Many parents who home school use an autonomous approach to their children’s learning. It can be quite hard to understand how this could possibly work if you’re used to school, where children have no choice in the activities set to ‘educate’ them, because there’s a common misconception that autonomously educated kids just please themselves all the time without confronting things they don’t want to do or tackling challenges.
But through an autonomous approach children end up setting their own challenges as they see the relevance and pleasure of striving towards particular goals. Thus they are more driven to achieve.
A typical example of this approach is where children choose an activity; maybe playing with Lego, making up stories with other toys around them, using computer games, going on outings to museums, galleries and interesting other sites, interacting with others, even household things like baking a cake, cleaning out the pets, gardening, etc. Parents offer guidance or suggestion when necessary. Then through these activities the children’s knowledge, skills, understanding and intelligence develop naturally. Parents introduce new concepts when it’s relevant – for example baking a cake involves learning about quantities and gardening introduces natural science. These are extended through conversation, questioning and discussion which also develop vital thinking skills.
All activities educate to a certain degree. So, busy, active, engaged, stimulated children will be learning.
Through experiencing life, children learn about life. They learn from emulating the adults around them, from seeing adult lives, adult jobs, adult activities and adult goals. They see adults doing things they want to do and having things they want, so engaging with adults helps children understand how to reach those goals for themselves. Something they don’t have the chance at in a school setting.
This autonomous learning experience creates an important side effect; self-motivation.
The learning approach used in school where kids have little real choice and are required to passively ‘receive’ the education others push upon them has a destructive effect on self-motivation. It also presupposes the idea that kids will not want to become educated.
This isn’t in fact true – it’s just that they don’t want to be ‘schooled’.
When children see attractive adult lives and activities, they want to aim for those lives themselves and learning how to do that is as an important part of their education as anything else.

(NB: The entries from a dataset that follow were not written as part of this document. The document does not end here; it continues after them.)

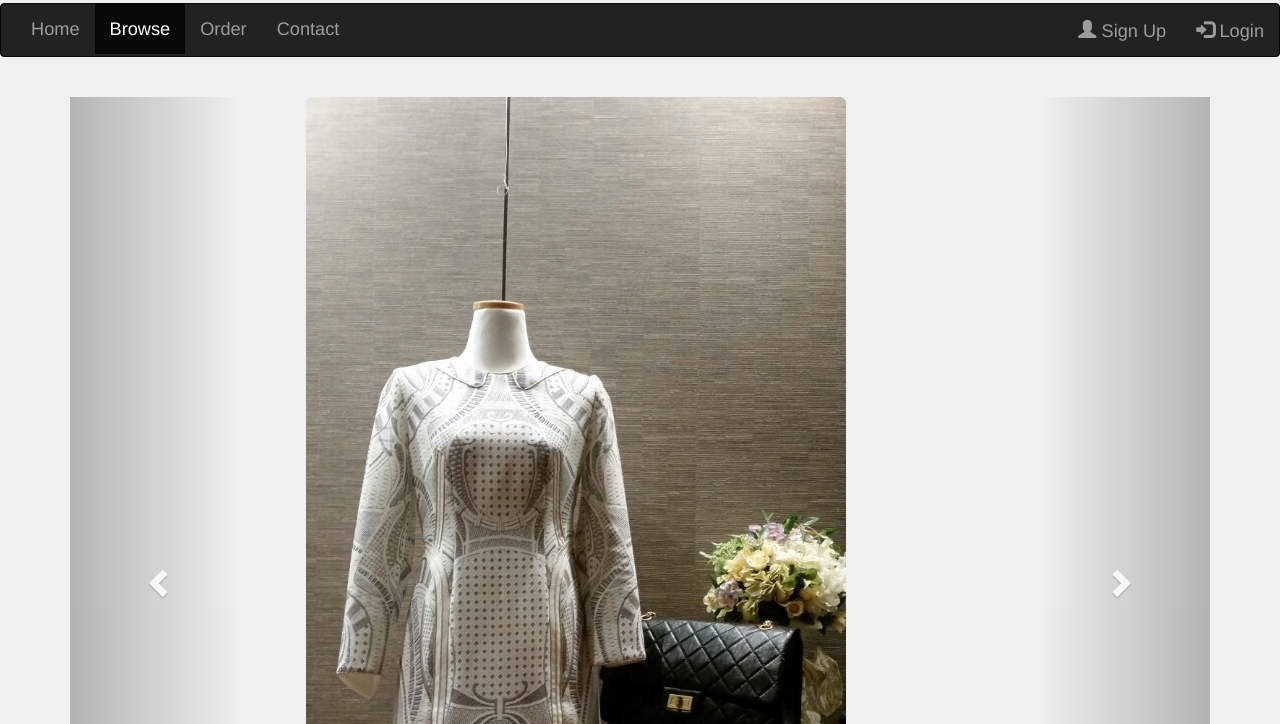
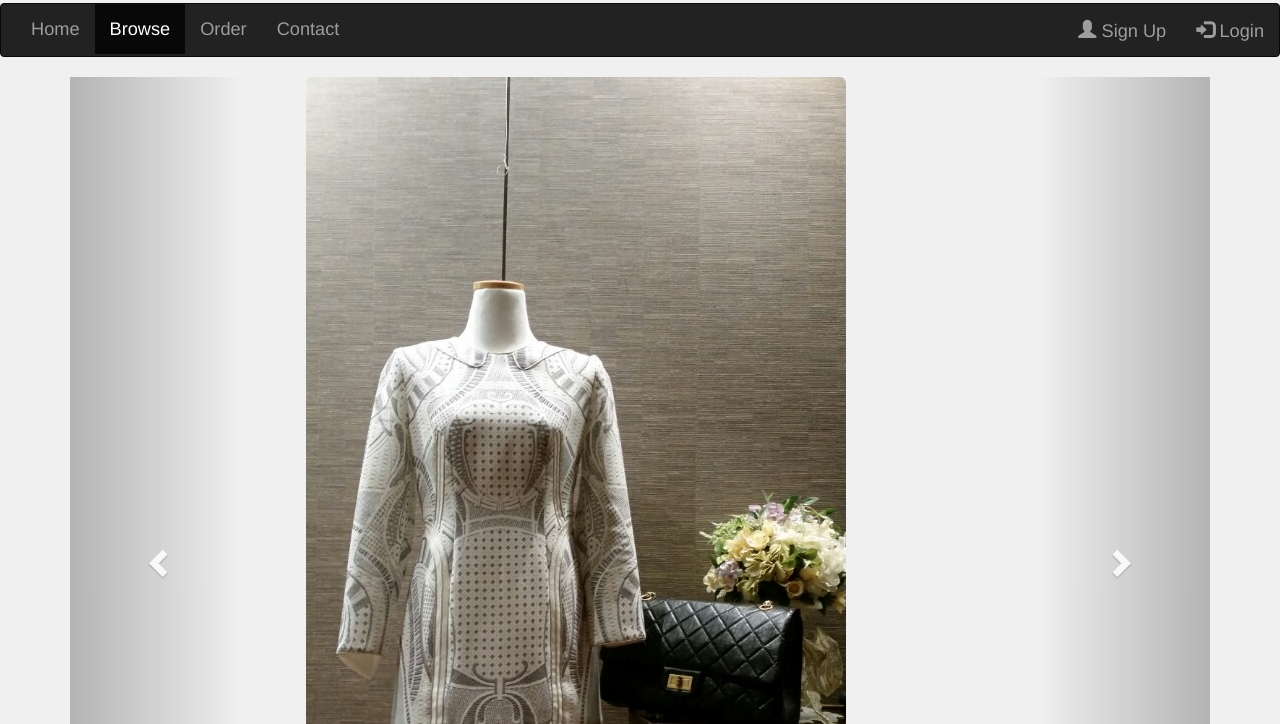
Before and after one commit to lps1203/TiffanysCorner, a plain HTML site: page browse.html in a window 1280 px wide. Shown: the part 76-800 px from the top of the page. Drawn offline with nearby package versions, Linux system fonts and the light colour scheme.

Commit message:
got rid of div.container

```diff
--- a/browse.html
+++ b/browse.html
@@ -35,9 +35,8 @@
             </ul>
         </div> <!--container-fluid-->
     </nav>
-<div class="container">
-  <br>
-  <div id="myCarousel" class="carousel slide" data-ride="carousel">
+
+<div id="myCarousel" class="carousel slide container" data-ride="carousel">
 <!-- Indicators -->
 <ol class="carousel-indicators">
     <li data-target="#myCarousel" data-slide-to="0" class="active"></li>
@@ -81,7 +80,6 @@
     </div>
     </div>
 
-    </div>
 
     <!-- Left and right controls -->
     <a class="left carousel-control" href="#myCarousel" role="button" data-slide="prev">
```
Lines whose indentation alone changed are shown as unchanged.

And it is all the self-motivation they need.
But if they see education as a boring repetitive slog at academic exercises that appear irrelevant to them this can turn them off.
Through an autonomous approach their desire to learn is maintained and when they reach the point of realising that they might need to undertake some less appealing academic exercises to reach certain goals they’re inspired to push themselves. (There’s a good example of an autonomously educated youngster in my post ‘How a school phobic ended up with a First’).
The autonomous approach to children’s learning works so well because it involves many of the elements required for effective learning; first hand experience, maintained interest, decision making, contrast, choice, practical and physical activity.
It is a widely different approach to the school one, but it develops extremely intelligent and motivated young people because of the opportunity it gives for varied learning-life experience and personal independence.
In a future post there’ll be a case study which illustrates how this approach works for real.